BMS-986001 is an NRTI in Phase IIb development by Oncolys BioPharma. As current NRTIs are associated with toxicities, there is a need for new NRTIs that have improved long-term safety and tolerability, potent antiviral activity, and limited cross-resistance to existing NRTIs. BMS-986001 was specifically designed to better target viral transcription with minimal toxicities and adverse events. In combination with efavirenz and lamivudine, the drug was found to have comparable efficacy to tenofovir in treatment-naive patients. While the popularity of nuke-sparing regimens is increasing with the development of extremely effective integrase inhibitors, there is still a need for new and improved NRTIs, which remain the backbone of ART regimens. (See this month’s Destination: Cure for more about this candidate.)

Doravirine is a new NNRTI in development by Merck that showed potent antiretroviral activity and good tolerability in combination with Truvada in a dose-finding study. NNRTIs are generally well-tolerated and well-suited for first-line HIV treatment, but, as a class, they are susceptible to resistance. Pre-clinical studies showed that doravirine has a distinct resistance profile and remains active against HIV with common NNRTI-resistance mutations, including K103N and Y181C. Doravadine is metabolized by the CYP34A enzyme, but is neither an inducer nor an inhibitor and is not expected to have major drug interaction concerns.
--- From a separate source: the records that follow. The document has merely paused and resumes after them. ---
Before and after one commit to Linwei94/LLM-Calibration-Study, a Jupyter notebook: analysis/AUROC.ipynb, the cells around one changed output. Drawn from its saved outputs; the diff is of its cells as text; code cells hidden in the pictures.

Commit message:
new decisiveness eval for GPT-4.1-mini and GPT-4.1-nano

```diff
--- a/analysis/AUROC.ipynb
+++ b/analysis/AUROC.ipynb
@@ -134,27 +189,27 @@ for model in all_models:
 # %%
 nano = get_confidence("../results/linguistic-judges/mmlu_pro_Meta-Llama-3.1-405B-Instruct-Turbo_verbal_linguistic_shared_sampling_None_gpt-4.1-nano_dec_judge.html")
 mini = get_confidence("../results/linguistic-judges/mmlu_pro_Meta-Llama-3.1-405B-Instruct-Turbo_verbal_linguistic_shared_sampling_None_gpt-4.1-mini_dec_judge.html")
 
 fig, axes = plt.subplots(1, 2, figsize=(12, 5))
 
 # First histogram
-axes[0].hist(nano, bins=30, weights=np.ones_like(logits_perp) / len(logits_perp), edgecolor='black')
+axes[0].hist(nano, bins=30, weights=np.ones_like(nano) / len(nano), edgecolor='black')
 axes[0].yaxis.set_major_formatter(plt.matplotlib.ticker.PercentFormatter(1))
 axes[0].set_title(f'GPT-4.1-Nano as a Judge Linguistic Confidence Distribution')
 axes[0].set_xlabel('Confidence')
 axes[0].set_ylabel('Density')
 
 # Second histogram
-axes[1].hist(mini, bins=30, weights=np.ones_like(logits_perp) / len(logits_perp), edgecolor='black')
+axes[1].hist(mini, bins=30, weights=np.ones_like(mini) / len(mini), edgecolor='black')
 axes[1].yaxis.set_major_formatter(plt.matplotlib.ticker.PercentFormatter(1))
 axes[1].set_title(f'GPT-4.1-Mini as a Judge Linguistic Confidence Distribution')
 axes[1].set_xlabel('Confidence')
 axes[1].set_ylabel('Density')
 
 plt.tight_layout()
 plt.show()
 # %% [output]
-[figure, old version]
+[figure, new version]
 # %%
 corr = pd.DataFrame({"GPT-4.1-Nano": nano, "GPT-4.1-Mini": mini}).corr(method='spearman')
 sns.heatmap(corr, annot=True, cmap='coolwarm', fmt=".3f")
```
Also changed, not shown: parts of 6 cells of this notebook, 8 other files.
HIV integrase inhibitors and CCR5 inhibitors are the two newest classes of antiretrovirals. Resistance pathways for these two classes are complex and vary by different drugs within the same class. Cross-resistance within each class also limits future treatment options, although drugs with higher genetic barrier to resistance are now available. When to order genotypic and phenotypic tests and how to interpret them for these drugs are critical for patient management.

In his presentation, “Nuc-Sparing Regimens: Time Has Finally Come?,” Mark Boyd presented a review of evidence in support of nucleoside-sparing regimens. While two studies have shown that nuc-sparing regimens are as effective as those containing nucleosides, there is significantly more evidence that regimens containing NRTIs are much more durable and effective than those without.

“Current Clinical Issues in HIV Disease Management: an IAS USA Interactive, Case-Based Session” was designed to address challenges relevant to the management of patients with HIV infection. Presenters provided challenging cases to a panel of experts including issues and discussions on antiretroviral treatment in chronic HIV infection, pharmalogical issues, and bombshells in HIV treatment.

Although there were few major headline stories regarding the science presented at ICAAC, the research this year out of ICAAC 2014, AIDS 2014 and CROI 2014 have brought us many advances in our knowledge of HIV pathogenesis, drug development, ARV use and HIV remission/eradication research. Each study performed and presented at these important conferences helps to propel us just a little bit closer to the end of HIV.

Mariel Selbovitz, MPH, serves as the Chair of the Cornell ACTG Community Advisory Board and has authored over thirty abstracts and articles.